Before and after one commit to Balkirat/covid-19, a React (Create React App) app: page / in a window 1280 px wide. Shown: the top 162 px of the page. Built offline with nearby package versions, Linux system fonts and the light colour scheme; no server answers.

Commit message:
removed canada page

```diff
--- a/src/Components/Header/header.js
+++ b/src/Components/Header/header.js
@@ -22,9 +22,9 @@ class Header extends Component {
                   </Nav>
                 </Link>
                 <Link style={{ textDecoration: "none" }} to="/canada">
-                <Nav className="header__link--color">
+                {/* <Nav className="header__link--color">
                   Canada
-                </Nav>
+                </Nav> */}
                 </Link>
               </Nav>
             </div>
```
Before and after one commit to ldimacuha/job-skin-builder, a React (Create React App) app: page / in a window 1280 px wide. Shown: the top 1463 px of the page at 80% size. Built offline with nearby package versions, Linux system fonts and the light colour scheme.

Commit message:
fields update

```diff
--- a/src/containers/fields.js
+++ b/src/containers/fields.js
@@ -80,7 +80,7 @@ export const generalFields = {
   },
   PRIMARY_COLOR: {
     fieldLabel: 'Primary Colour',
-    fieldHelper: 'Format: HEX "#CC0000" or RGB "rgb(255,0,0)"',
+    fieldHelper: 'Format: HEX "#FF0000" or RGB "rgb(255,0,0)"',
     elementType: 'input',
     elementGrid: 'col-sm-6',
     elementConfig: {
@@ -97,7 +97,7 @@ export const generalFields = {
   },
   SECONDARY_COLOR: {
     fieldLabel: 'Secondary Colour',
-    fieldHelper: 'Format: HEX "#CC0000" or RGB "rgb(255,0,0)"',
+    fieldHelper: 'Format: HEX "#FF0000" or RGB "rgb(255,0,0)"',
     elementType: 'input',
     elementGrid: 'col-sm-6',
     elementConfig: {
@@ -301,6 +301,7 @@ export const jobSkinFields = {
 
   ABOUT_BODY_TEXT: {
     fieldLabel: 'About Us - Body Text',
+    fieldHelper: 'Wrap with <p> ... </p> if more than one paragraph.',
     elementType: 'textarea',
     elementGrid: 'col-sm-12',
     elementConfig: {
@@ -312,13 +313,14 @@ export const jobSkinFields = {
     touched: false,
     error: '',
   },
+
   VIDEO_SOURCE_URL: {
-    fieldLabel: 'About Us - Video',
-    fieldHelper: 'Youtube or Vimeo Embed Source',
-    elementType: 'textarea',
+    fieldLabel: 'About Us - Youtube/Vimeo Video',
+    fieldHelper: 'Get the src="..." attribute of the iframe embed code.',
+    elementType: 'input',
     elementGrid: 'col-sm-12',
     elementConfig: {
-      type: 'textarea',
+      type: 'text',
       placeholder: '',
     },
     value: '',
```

Description of the task: The full data must appear again, retyped in every detail.

Solution:
Before and after one commit to Balkirat/covid-19, a React (Create React App) app: page / in a window 1280 px wide. Shown: the top 162 px of the page. Built offline with nearby package versions, Linux system fonts and the light colour scheme; no server answers.

Commit message:
removed canada page

```diff
--- a/src/Components/Header/header.js
+++ b/src/Components/Header/header.js
@@ -22,9 +22,9 @@ class Header extends Component {
                   </Nav>
                 </Link>
                 <Link style={{ textDecoration: "none" }} to="/canada">
-                <Nav className="header__link--color">
+                {/* <Nav className="header__link--color">
                   Canada
-                </Nav>
+                </Nav> */}
                 </Link>
               </Nav>
             </div>
```
Before and after one commit to ldimacuha/job-skin-builder, a React (Create React App) app: page / in a window 1280 px wide. Shown: the top 1463 px of the page at 80% size. Built offline with nearby package versions, Linux system fonts and the light colour scheme.

Commit message:
fields update

```diff
--- a/src/containers/fields.js
+++ b/src/containers/fields.js
@@ -80,7 +80,7 @@ export const generalFields = {
   },
   PRIMARY_COLOR: {
     fieldLabel: 'Primary Colour',
-    fieldHelper: 'Format: HEX "#CC0000" or RGB "rgb(255,0,0)"',
+    fieldHelper: 'Format: HEX "#FF0000" or RGB "rgb(255,0,0)"',
     elementType: 'input',
     elementGrid: 'col-sm-6',
     elementConfig: {
@@ -97,7 +97,7 @@ export const generalFields = {
   },
   SECONDARY_COLOR: {
     fieldLabel: 'Secondary Colour',
-    fieldHelper: 'Format: HEX "#CC0000" or RGB "rgb(255,0,0)"',
+    fieldHelper: 'Format: HEX "#FF0000" or RGB "rgb(255,0,0)"',
     elementType: 'input',
     elementGrid: 'col-sm-6',
     elementConfig: {
@@ -301,6 +301,7 @@ export const jobSkinFields = {
 
   ABOUT_BODY_TEXT: {
     fieldLabel: 'About Us - Body Text',
+    fieldHelper: 'Wrap with <p> ... </p> if more than one paragraph.',
     elementType: 'textarea',
     elementGrid: 'col-sm-12',
     elementConfig: {
@@ -312,13 +313,14 @@ export const jobSkinFields = {
     touched: false,
     error: '',
   },
+
   VIDEO_SOURCE_URL: {
-    fieldLabel: 'About Us - Video',
-    fieldHelper: 'Youtube or Vimeo Embed Source',
-    elementType: 'textarea',
+    fieldLabel: 'About Us - Youtube/Vimeo Video',
+    fieldHelper: 'Get the src="..." attribute of the iframe embed code.',
+    elementType: 'input',
     elementGrid: 'col-sm-12',
     elementConfig: {
-      type: 'textarea',
+      type: 'text',
       placeholder: '',
     },
     value: '',
```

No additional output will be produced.